“I was crying,” says Davidson, “cause that means she’s actually opened up to me and she views me as someone she cares about and trusts.”
The mentoring relationship showed that her mentee could extend her trust to other people, outside her family. But Davidson’s mentee wasn’t the only one who changed.
“I learned to have patience with a process. You’re not always going to have immediate gratification or reassurance that it’s working, that you’re doing a good job,” Davison said. “I would make plans…and then she wouldn’t respond well, and I’d be stuck. It taught me to be more adaptable, and respond in real-time, in the moment, and to be receptive to the fluid and changing needs of a young person I’m working with.”
Mentoring matches like Davidson’s are successful because of the ongoing support from The Peer Project.
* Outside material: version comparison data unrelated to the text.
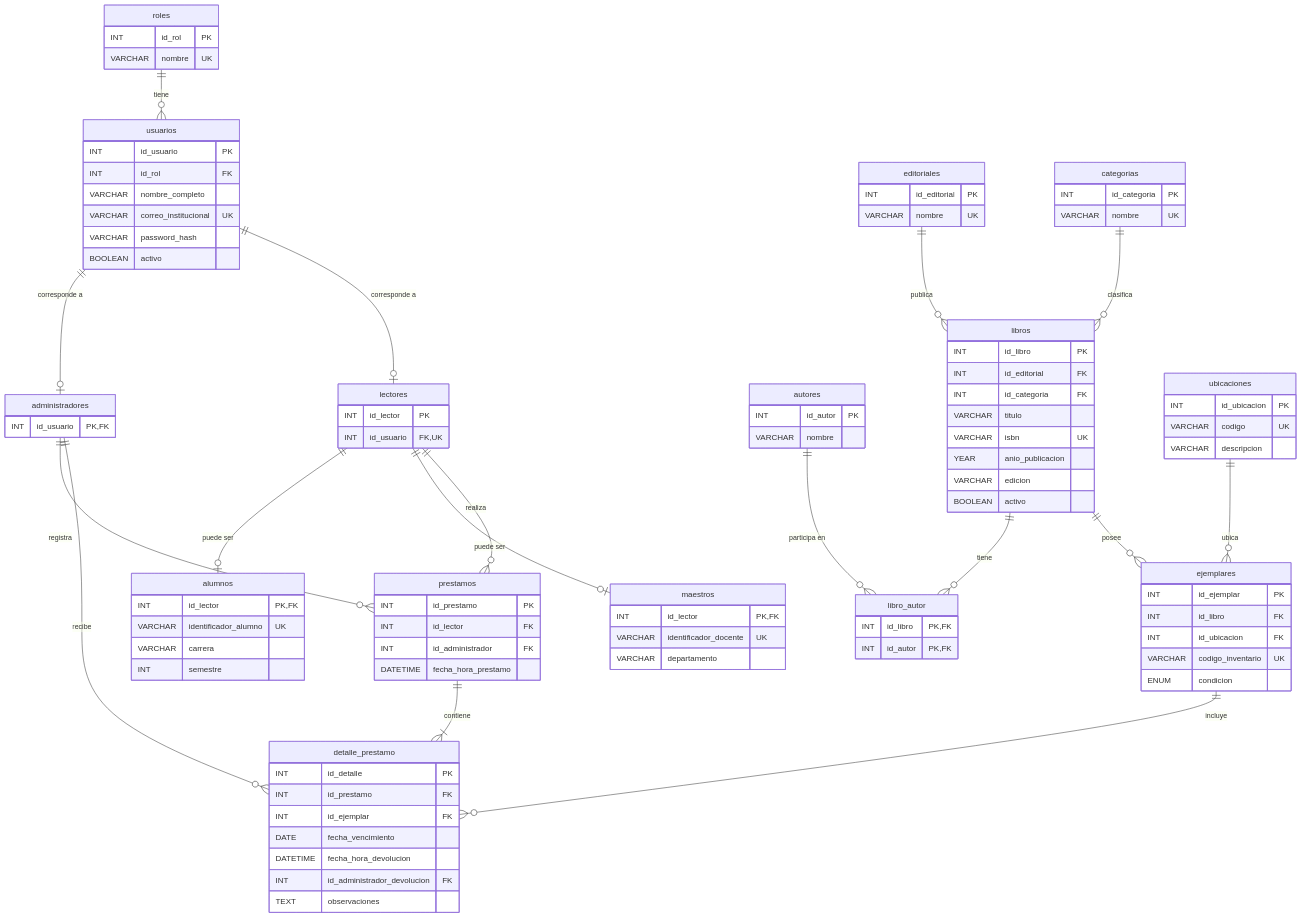
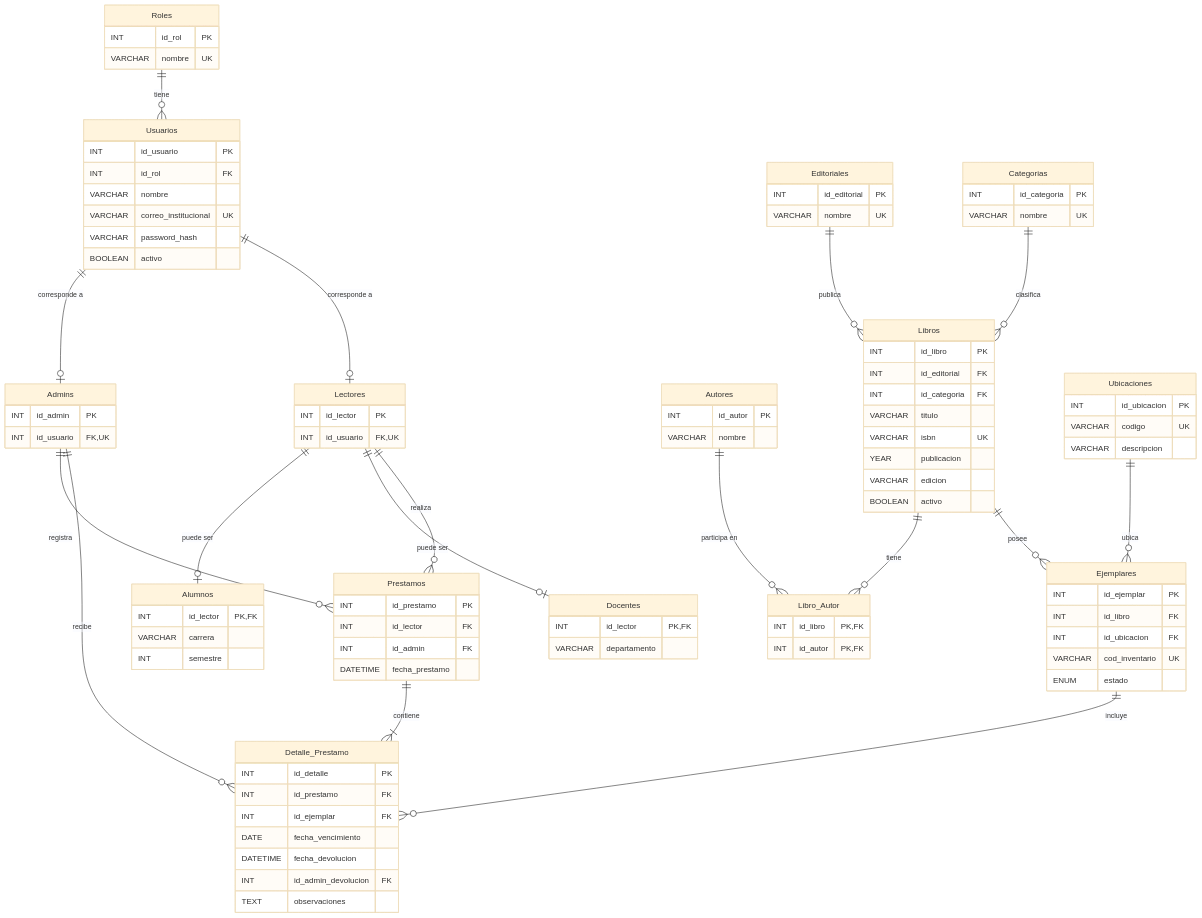
Before and after one commit to axelcisneros28032026/BiblioApp: the diagram in readme.md, drawn with Mermaid. The commit also changed other lines of this file and 1 other file, not shown here.

Commit message:
Actualización del diagrama de base de datos

````diff
--- a/readme.md
+++ b/readme.md
@@ -70,126 +71,128 @@
 ```mermaid
+%%{init: {
+  "theme": "base",
+  "curve": "step"
+}}%%
 erDiagram
 
-    roles {
+    Roles {
         INT id_rol PK
         VARCHAR nombre UK
     }
 
-    usuarios {
+    Usuarios {
         INT id_usuario PK
         INT id_rol FK
-        VARCHAR nombre_completo
+        VARCHAR nombre
         VARCHAR correo_institucional UK
         VARCHAR password_hash
         BOOLEAN activo
     }
 
-    administradores {
-        INT id_usuario PK, FK
+    Admins {
+        INT id_admin PK
+        INT id_usuario FK, UK
     }
 
-    lectores {
+    Lectores {
         INT id_lector PK
         INT id_usuario FK, UK
     }
 
-    alumnos {
+    Alumnos {
         INT id_lector PK, FK
-        VARCHAR identificador_alumno UK
         VARCHAR carrera
         INT semestre
     }
 
-    maestros {
+    Docentes {
         INT id_lector PK, FK
-        VARCHAR identificador_docente UK
         VARCHAR departamento
     }
 
-    editoriales {
+    Editoriales {
         INT id_editorial PK
         VARCHAR nombre UK
     }
 
-    categorias {
+    Categorias {
         INT id_categoria PK
         VARCHAR nombre UK
     }
 
-    autores {
+    Autores {
         INT id_autor PK
         VARCHAR nombre
     }
 
-    libros {
+    Libros {
         INT id_libro PK
         INT id_editorial FK
         INT id_categoria FK
         VARCHAR titulo
         VARCHAR isbn UK
-        YEAR anio_publicacion
+        YEAR publicacion
         VARCHAR edicion
         BOOLEAN activo
     }
 
-    libro_autor {
+    Libro_Autor {
         INT id_libro PK, FK
         INT id_autor PK, FK
     }
 
-    ubicaciones {
+    Ubicaciones {
         INT id_ubicacion PK
         VARCHAR codigo UK
         VARCHAR descripcion
     }
 
-    ejemplares {
+    Ejemplares {
         INT id_ejemplar PK
         INT id_libro FK
         INT id_ubicacion FK
-        VARCHAR codigo_inventario UK
-        ENUM condicion
+        VARCHAR cod_inventario UK
+        ENUM estado
     }
 
-    prestamos {
+    Prestamos {
         INT id_prestamo PK
         INT id_lector FK
-        INT id_administrador FK
-        DATETIME fecha_hora_prestamo
+        INT id_admin FK
+        DATETIME fecha_prestamo
     }
 
-    detalle_prestamo {
+    Detalle_Prestamo {
         INT id_detalle PK
         INT id_prestamo FK
         INT id_ejemplar FK
         DATE fecha_vencimiento
-        DATETIME fecha_hora_devolucion
-        INT id_administrador_devolucion FK
+        DATETIME fecha_devolucion
+        INT id_admin_devolucion FK
         TEXT observaciones
     }
 
+    Roles ||--o{ Usuarios : tiene
 
-    roles ||--o{ usuarios : "tiene"
+    Usuarios ||--o| Admins : "corresponde a"
+    Usuarios ||--o| Lectores : "corresponde a"
 
-    usuarios ||--o| administradores : "corresponde a"
-    usuarios ||--o| lectores : "corresponde a"
+    Lectores ||--o| Alumnos : "puede ser"
+    Lectores ||--o| Docentes : "puede ser"
 
-    lectores ||--o| alumnos : "puede ser"
-    lectores ||--o| maestros : "puede ser"
+    Editoriales ||--o{ Libros : publica
+    Categorias ||--o{ Libros : clasifica
 
-    editoriales ||--o{ libros : "publica"
-    categorias ||--o{ libros : "clasifica"
+    Libros ||--o{ Libro_Autor : tiene
+    Autores ||--o{ Libro_Autor : "participa en"
 
-    libros ||--o{ libro_autor : "tiene"
-    autores ||--o{ libro_autor : "participa en"
+    Libros ||--o{ Ejemplares : posee
+    Ubicaciones ||--o{ Ejemplares : ubica
 
-    libros ||--o{ ejemplares : "posee"
-    ubicaciones ||--o{ ejemplares : "ubica"
+    Lectores ||--o{ Prestamos : realiza
+    Admins ||--o{ Prestamos : registra
 
-    lectores ||--o{ prestamos : "realiza"
-    administradores ||--o{ prestamos : "registra"
-
-    prestamos ||--|{ detalle_prestamo : "contiene"
-    ejemplares ||--o{ detalle_prestamo : "incluye"
-    administradores ||--o{ detalle_prestamo : "recibe"
+    Prestamos ||--|{ Detalle_Prestamo : contiene
+    Ejemplares ||--o{ Detalle_Prestamo : incluye
+    Admins ||--o{ Detalle_Prestamo : recibe
 ```
````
TPP provides a 24-hour emergency hotline for mentors to call – whether there’s an emergency, or they just need timely advice on how to handle a certain situation. Mentors are never left in the dark, and have a support structure in place to guide them through the challenges they face with their matches.
Similarly, a TPP parent support worker checks in with both the mentor and mentee’s family once a month to make sure everyone is following through on their commitments, if the match is working, and if the mentor is facing any challenges or barriers.
TPP pours its efforts and resources into making mentoring matches that work, doing everything possible to ensure the relationships are healthy and lasting. It’s a low-cost program built on the dedication of passionate volunteers and has a high-return in developing a strong sense of community and belonging in the youth they serve.
Research done by TPP shows the results are tangible – mentored youth go on to earn on average $315 000 more than non-mentored youth. The skills they develop with their mentors make them more successful in escaping poverty and living more fulfilling lives.
“They’re contributing to society, they’re paying it forward,” Carlson said. “And a lot of them come back and become mentors themselves.”
The impact of mentor matches go beyond the childhoods of youth; some matches last a lifetime. One particular match saw the mentor attend his mentee’s wedding as his best man, 20 years after their initial match. In another case, the mentee was adopted by his mentor’s family and went from being a mentee, to a little brother.
That’s how powerful peer mentoring is. Something as simple as providing a positive role model in a child or youth’s world is quite literally a life-changing experience.